(Stored items from a collection)

=== Begin Enclosure ===

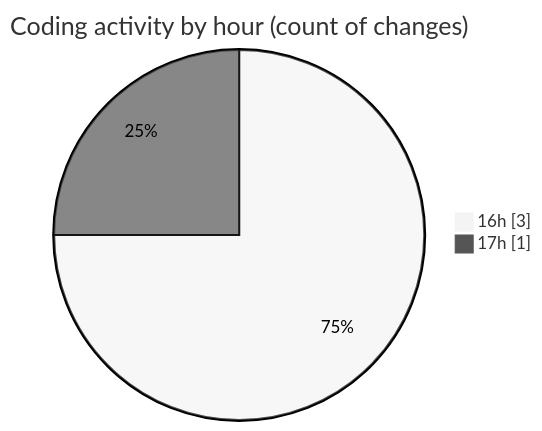
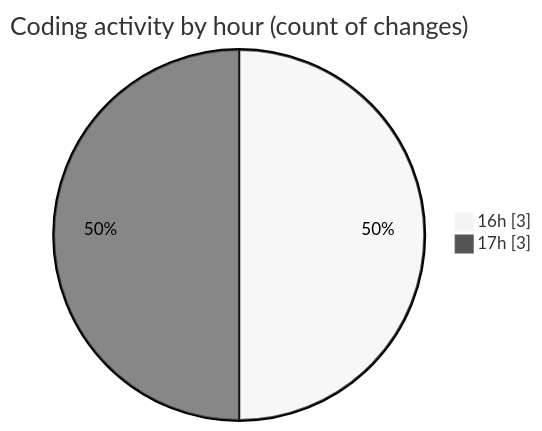
One commit to debugP/code-tracking changed the second of 2 diagrams in 2026-10-12/untitled__workspace_/README.md. Above: the diagram before and after it, drawn with Mermaid (neutral theme). The commit also changed other lines of this file and 1 other file, not shown here.

````diff
--- a/2026-10-12/untitled__workspace_/README.md
+++ b/2026-10-12/untitled__workspace_/README.md
@@ -31,6 +31,6 @@
 ```mermaid
 pie showData
 title Coding activity by hour (count of changes)
 "16h" : 3
-"17h" : 1
+"17h" : 3
 ```
````
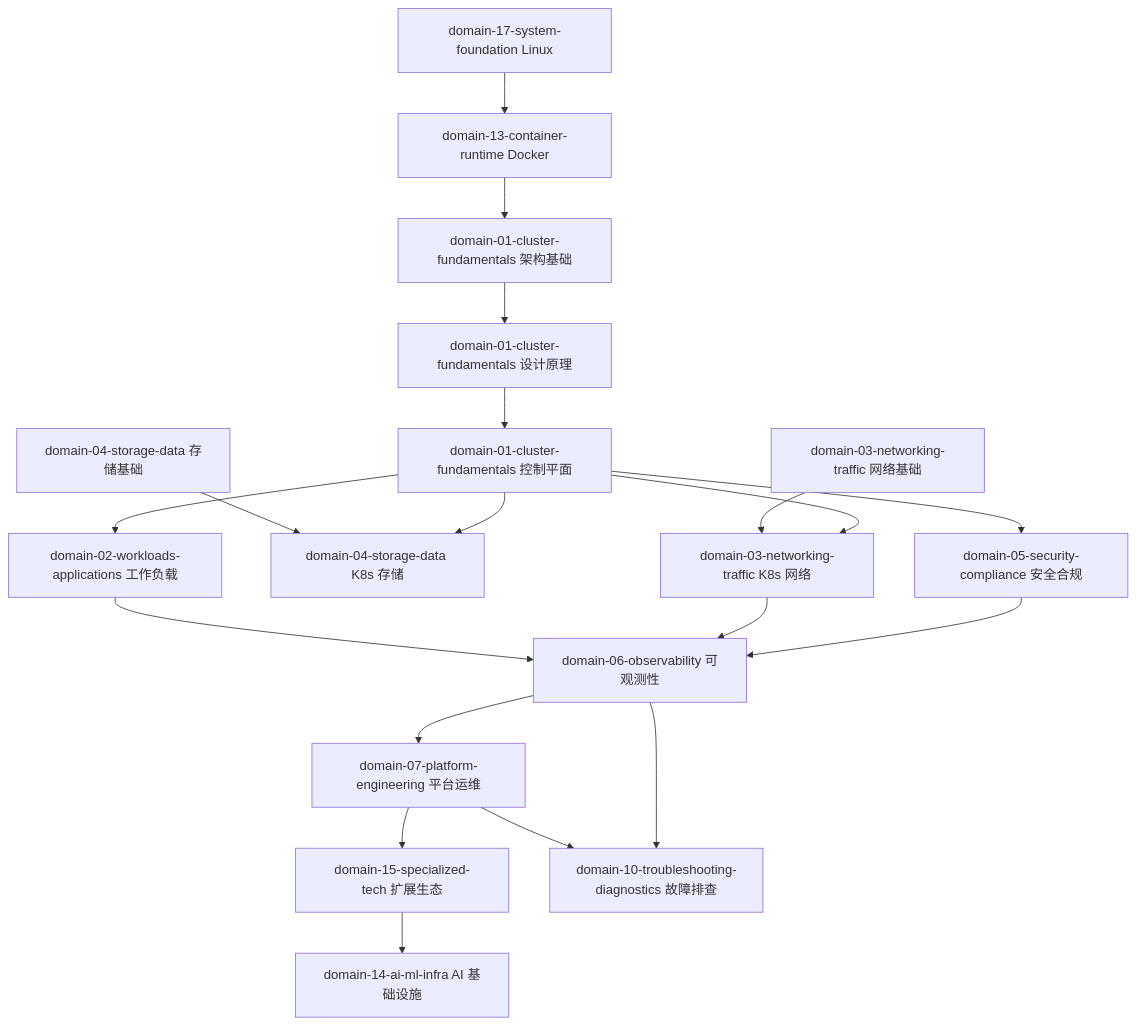
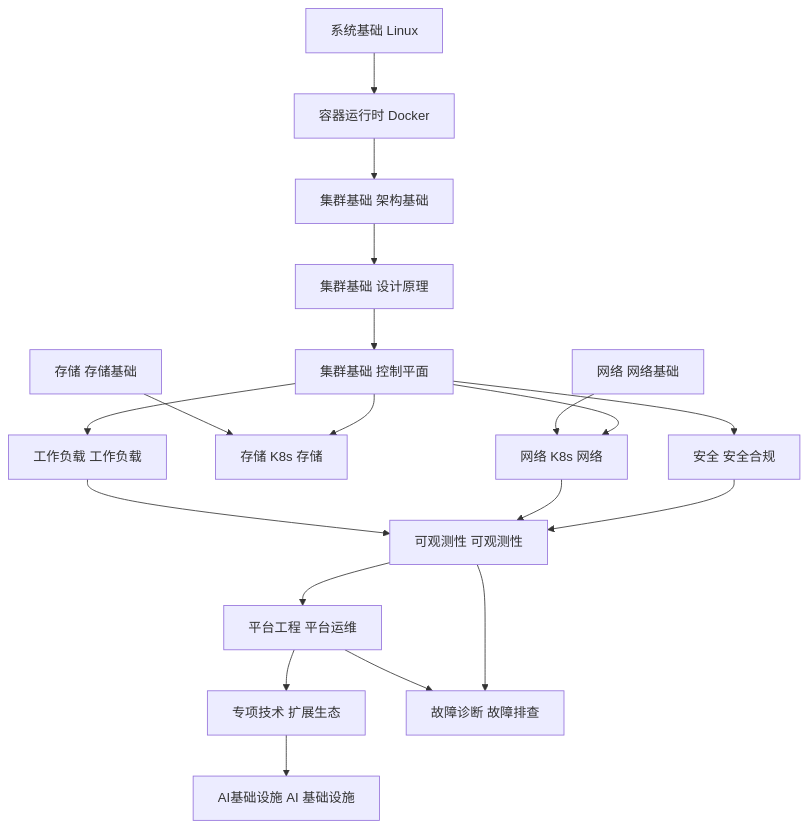
The first of 3 diagrams in _meta/metadata/knowledge-map.md (kudig-io/kudig-database), drawn with Mermaid before and after one commit. The commit also changed other lines of this file and 7916 other files, not shown here.

````diff
--- a/_meta/metadata/knowledge-map.md
+++ b/_meta/metadata/knowledge-map.md
@@ -46,27 +46,27 @@
 ```mermaid
 graph TD
-    LINUX[domain-17-system-foundation Linux] --> DOCKER[domain-13-container-runtime Docker]
-    NET_FUND[domain-03-networking-traffic 网络基础] --> K8S_NET[domain-03-networking-traffic K8s 网络]
-    STORE_FUND[domain-04-storage-data 存储基础] --> K8S_STORE[domain-04-storage-data K8s 存储]
+    LINUX[系统基础 Linux] --> DOCKER[容器运行时 Docker]
+    NET_FUND[网络 网络基础] --> K8S_NET[网络 K8s 网络]
+    STORE_FUND[存储 存储基础] --> K8S_STORE[存储 K8s 存储]
     
-    DOCKER --> ARCH[domain-01-cluster-fundamentals 架构基础]
-    ARCH --> DESIGN[domain-01-cluster-fundamentals 设计原理]
-    DESIGN --> CTRL[domain-01-cluster-fundamentals 控制平面]
+    DOCKER --> ARCH[集群基础 架构基础]
+    ARCH --> DESIGN[集群基础 设计原理]
+    DESIGN --> CTRL[集群基础 控制平面]
     
-    CTRL --> WORKLOAD[domain-02-workloads-applications 工作负载]
+    CTRL --> WORKLOAD[工作负载 工作负载]
     CTRL --> K8S_NET
     CTRL --> K8S_STORE
-    CTRL --> SEC[domain-05-security-compliance 安全合规]
+    CTRL --> SEC[安全 安全合规]
     
-    WORKLOAD --> OBS[domain-06-observability 可观测性]
+    WORKLOAD --> OBS[可观测性 可观测性]
     K8S_NET --> OBS
     SEC --> OBS
     
-    OBS --> PLAT[domain-07-platform-engineering 平台运维]
-    PLAT --> EXT[domain-15-specialized-tech 扩展生态]
+    OBS --> PLAT[平台工程 平台运维]
+    PLAT --> EXT[专项技术 扩展生态]
     
-    PLAT --> TS[domain-10-troubleshooting-diagnostics 故障排查]
+    PLAT --> TS[故障诊断 故障排查]
     OBS --> TS
     
-    EXT --> AI[domain-14-ai-ml-infra AI 基础设施]
+    EXT --> AI[AI基础设施 AI 基础设施]
 ```
````
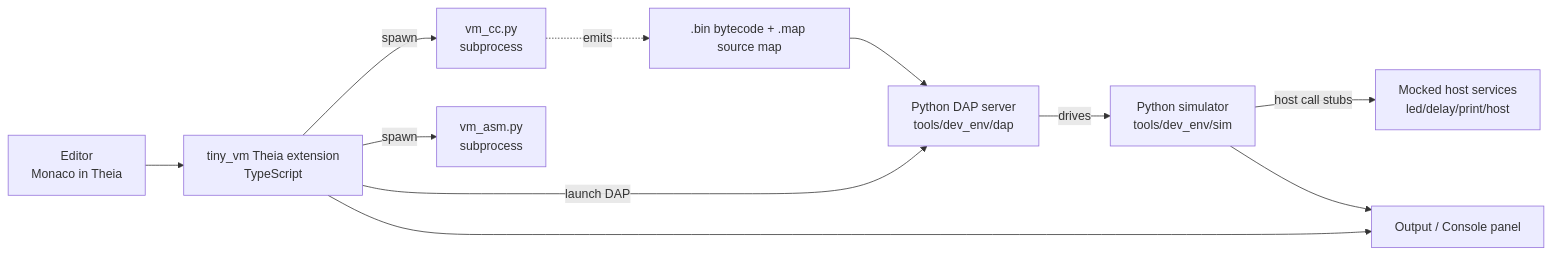
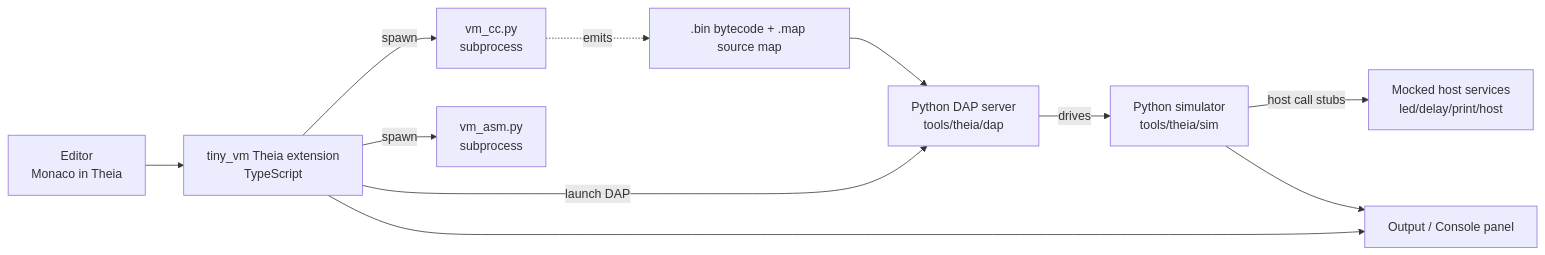
Before and after one commit to jdesbonnet/codex_experiment_06: the diagram in docs/theia_proposal.md, drawn with Mermaid. The commit also changed other lines of this file and 147 other files, not shown here.

First line of the commit message:
Rename tools/dev_env → tools/theia and tools/dev_env_web → tools/vscode

````diff
--- a/docs/theia_proposal.md
+++ b/docs/theia_proposal.md
@@ -71,15 +71,15 @@
 ```mermaid
 flowchart LR
     A[Editor<br/>Monaco in Theia] --> B[tiny_vm Theia extension<br/>TypeScript]
     B -->|spawn| C[vm_cc.py<br/>subprocess]
     B -->|spawn| D[vm_asm.py<br/>subprocess]
-    B -->|launch DAP| E[Python DAP server<br/>tools/dev_env/dap]
-    E -->|drives| F[Python simulator<br/>tools/dev_env/sim]
+    B -->|launch DAP| E[Python DAP server<br/>tools/theia/dap]
+    E -->|drives| F[Python simulator<br/>tools/theia/sim]
     F -->|host call stubs| G[Mocked host services<br/>led/delay/print/host]
     C -.emits.-> H[.bin bytecode + .map source map]
     H --> E
     B --> I[Output / Console panel]
     F --> I
     style E fill:#eef
     style F fill:#eef
 ```
````
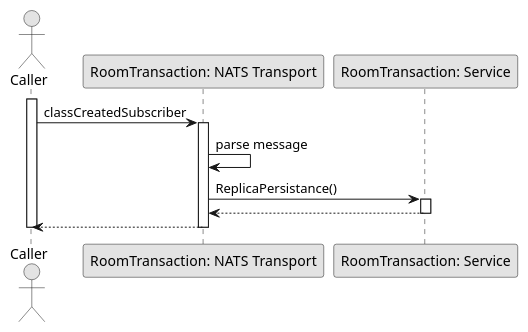
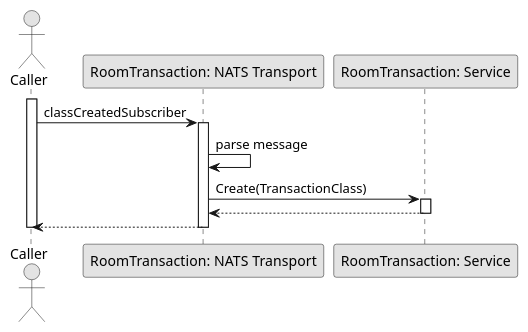
Before and after one commit to fwidjaya20/fazzlearning-uml: the diagram in Sequence/Release02/TRANSACTION_SubscribeClassCreated.wsd, drawn with PlantUML. The commit also changed 4 other files, not shown here.

```diff
--- a/Sequence/Release02/TRANSACTION_SubscribeClassCreated.wsd
+++ b/Sequence/Release02/TRANSACTION_SubscribeClassCreated.wsd
@@ -1,25 +1,25 @@
 @startuml SubscribeClassCreated
 
 skinparam ConditionStyle hline
 skinparam Monochrome true
 skinparam Shadowing false
 
 actor Caller
 participant "RoomTransaction: NATS Transport" as RoomTransactionNATSTransport
 participant "RoomTransaction: Service" as RoomTransactionService
 
 activate Caller
 
 Caller->RoomTransactionNATSTransport: classCreatedSubscriber
 activate RoomTransactionNATSTransport
 RoomTransactionNATSTransport->RoomTransactionNATSTransport: parse message
-RoomTransactionNATSTransport->RoomTransactionService: ReplicaPersistance()
+RoomTransactionNATSTransport->RoomTransactionService: Create(TransactionClass)
 activate RoomTransactionService
 RoomTransactionService-->RoomTransactionNATSTransport
 deactivate RoomTransactionService
 RoomTransactionNATSTransport-->Caller
 deactivate RoomTransactionNATSTransport
 
 deactivate Caller
 
 @enduml
```
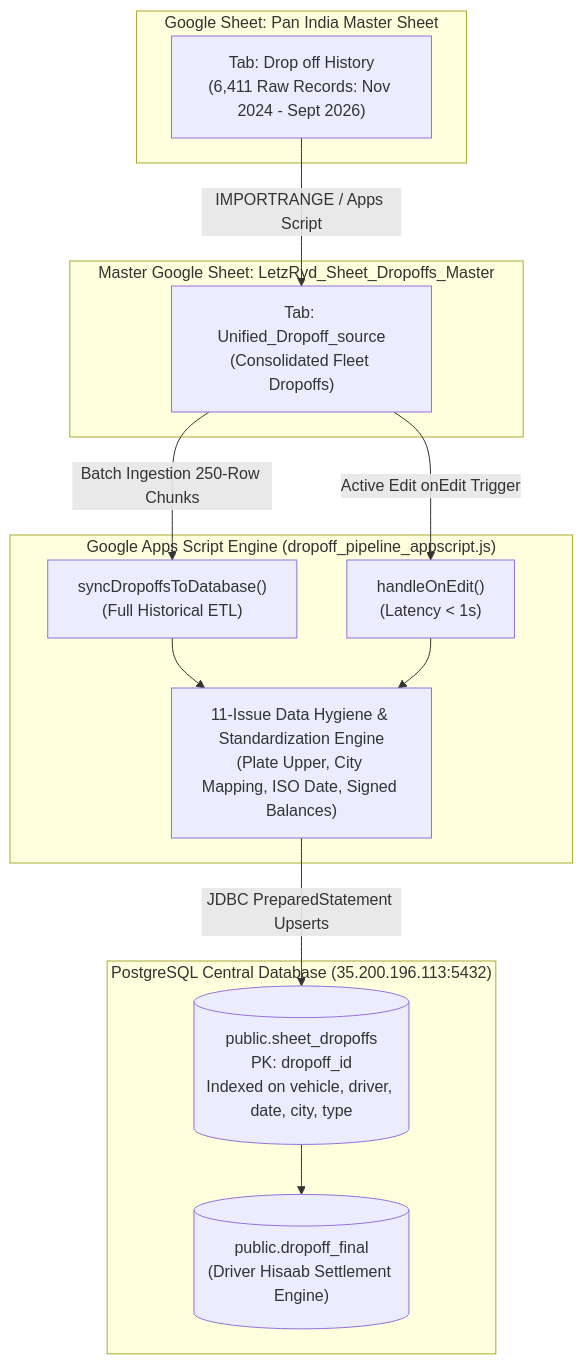
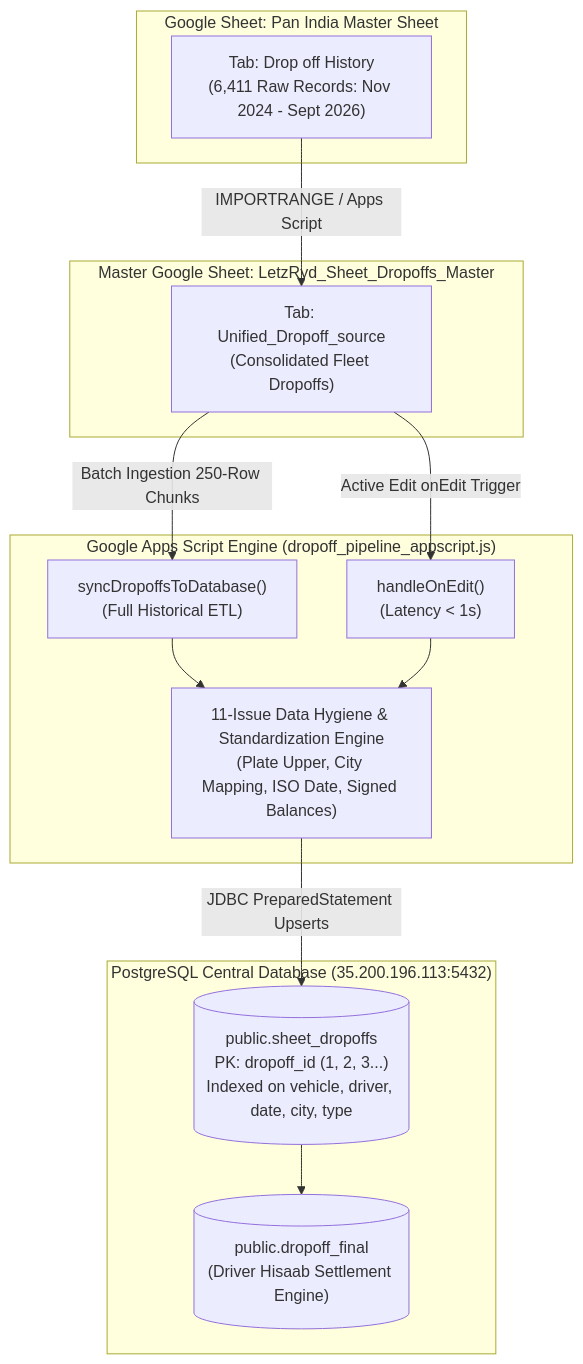
One commit to aayush-letzryd/backend changed the diagram in Vehicle Dropoff Google Sheet/README.md. Above: the diagram before and after it, drawn with Mermaid. The commit also changed other lines of this file, not shown here.

Commit message:
docs(dropoffs): update README.md to reflect clean integer dropoff_id primary key

````diff
--- a/Vehicle Dropoff Google Sheet/README.md
+++ b/Vehicle Dropoff Google Sheet/README.md
@@ -32,23 +32,23 @@
 ```mermaid
 flowchart TD
     subgraph RawSource ["Google Sheet: Pan India Master Sheet"]
         D1["Tab: Drop off History<br>(6,411 Raw Records: Nov 2024 - Sept 2026)"]
     end
 
     subgraph MasterConsolidation ["Master Google Sheet: LetzRyd_Sheet_Dropoffs_Master"]
         D1 -->|IMPORTRANGE / Apps Script| U["Tab: Unified_Dropoff_source<br>(Consolidated Fleet Dropoffs)"]
     end
 
     subgraph PipelineEngine ["Google Apps Script Engine (dropoff_pipeline_appscript.js)"]
         U -->|Batch Ingestion 250-Row Chunks| M["syncDropoffsToDatabase()<br>(Full Historical ETL)"]
         U -->|Active Edit onEdit Trigger| OE["handleOnEdit()<br>(Latency &lt; 1s)"]
         
         M --> S["11-Issue Data Hygiene & Standardization Engine<br>(Plate Upper, City Mapping, ISO Date, Signed Balances)"]
         OE --> S
     end
 
     subgraph DatabaseLayer ["PostgreSQL Central Database (35.200.196.113:5432)"]
-        S -->|JDBC PreparedStatement Upserts| DB[("public.sheet_dropoffs<br>PK: dropoff_id<br>Indexed on vehicle, driver, date, city, type")]
+        S -->|JDBC PreparedStatement Upserts| DB[("public.sheet_dropoffs<br>PK: dropoff_id (1, 2, 3...)<br>Indexed on vehicle, driver, date, city, type")]
         DB --> F[("public.dropoff_final<br>(Driver Hisaab Settlement Engine)")]
     end
 ```
````
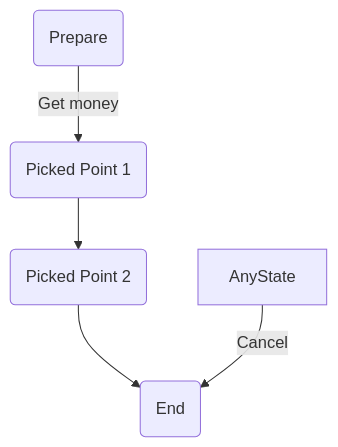
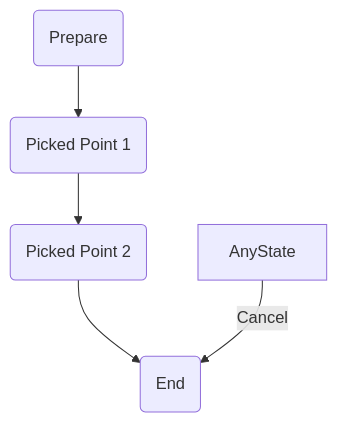
One commit to vfa-khaidt1/vfa-cdn changed the first of 4 diagrams in GraphV3.md. Above: the diagram before and after it, drawn with Mermaid.

````diff
--- a/GraphV3.md
+++ b/GraphV3.md
@@ -10,7 +10,7 @@
 ```mermaid
 flowchart TD
-    A(Prepare) -->|Get money| B(Picked Point 1)
+    A(Prepare) --> B(Picked Point 1)
     B --> C(Picked Point 2)
     C --> X(End)
     Z[AnyState] --> |Cancel| X(End)
 ```
````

=== End Enclosure ===

Determine the number of lines in the records that include the string "drawn", and respond with that number only.

6